▶ Activity
Every line of the data below that holds the string "subgraph" needs to be reported.

▶ Exercise data
------------------------------------------------------------------------

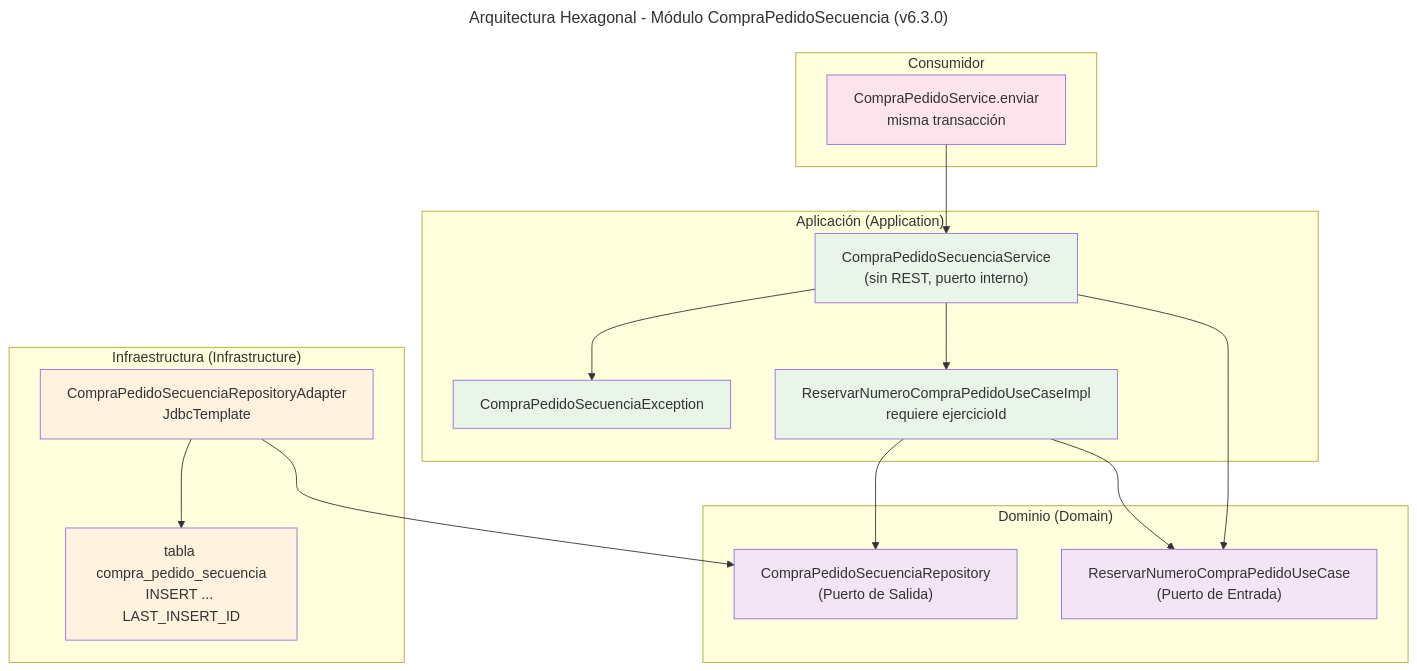
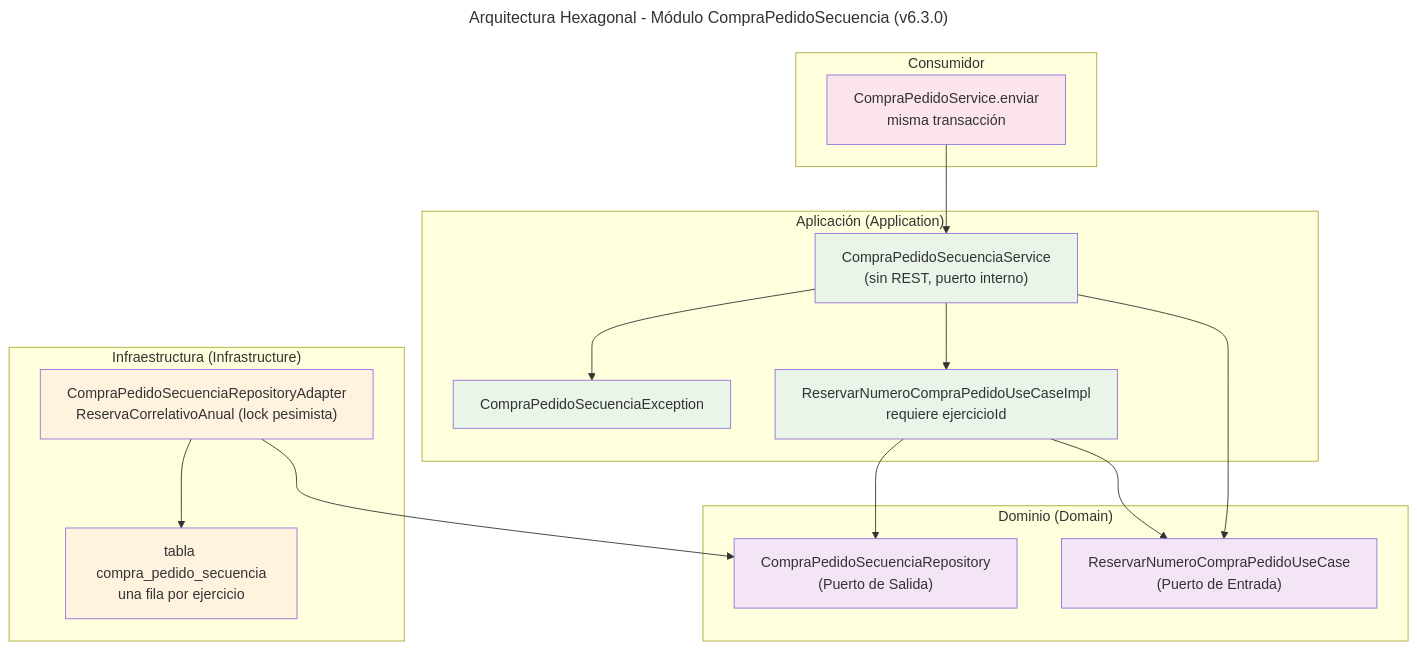
One commit to UM-services/UM.tesoreria.core-service changed the diagram in docs/hexagonal-compraPedidoSecuencia.mmd. Above: the diagram before and after it, drawn with Mermaid. The commit also changed 78 other files, not shown here.

```diff
--- a/docs/hexagonal-compraPedidoSecuencia.mmd
+++ b/docs/hexagonal-compraPedidoSecuencia.mmd
@@ -1,41 +1,41 @@
 ---
 title: Arquitectura Hexagonal - Módulo CompraPedidoSecuencia (v6.3.0)
 ---
 flowchart TD
     subgraph Dominio ["Dominio (Domain)"]
         IN["ReservarNumeroCompraPedidoUseCase<br/>(Puerto de Entrada)"]
         OUT["CompraPedidoSecuenciaRepository<br/>(Puerto de Salida)"]
     end
 
     subgraph Aplicacion ["Aplicación (Application)"]
         Svc["CompraPedidoSecuenciaService<br/>(sin REST, puerto interno)"]
         UC["ReservarNumeroCompraPedidoUseCaseImpl<br/>requiere ejercicioId"]
         Exc["CompraPedidoSecuenciaException"]
     end
 
     subgraph Infraestructura ["Infraestructura (Infrastructure)"]
-        Adp["CompraPedidoSecuenciaRepositoryAdapter<br/>JdbcTemplate"]
-        Tabla["tabla compra_pedido_secuencia<br/>INSERT ... LAST_INSERT_ID"]
+        Adp["CompraPedidoSecuenciaRepositoryAdapter<br/>ReservaCorrelativoAnual (lock pesimista)"]
+        Tabla["tabla compra_pedido_secuencia<br/>una fila por ejercicio"]
     end
 
     subgraph Callers ["Consumidor"]
         Ped["CompraPedidoService.enviar<br/>misma transacción"]
     end
 
     Ped --> Svc
     Svc --> IN
     Svc --> UC
     Svc --> Exc
     UC --> IN
     UC --> OUT
     Adp --> OUT
     Adp --> Tabla
 
     style IN fill:#f3e5f5
     style OUT fill:#f3e5f5
     style Svc fill:#e8f5e8
     style UC fill:#e8f5e8
     style Exc fill:#e8f5e8
     style Adp fill:#fff3e0
     style Tabla fill:#fff3e0
     style Ped fill:#fce4ec
```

------------------------------------------------------------------------

▶ Response below
     subgraph Dominio ["Dominio (Domain)"]
     subgraph Aplicacion ["Aplicación (Application)"]
     subgraph Infraestructura ["Infraestructura (Infrastructure)"]
     subgraph Callers ["Consumidor"]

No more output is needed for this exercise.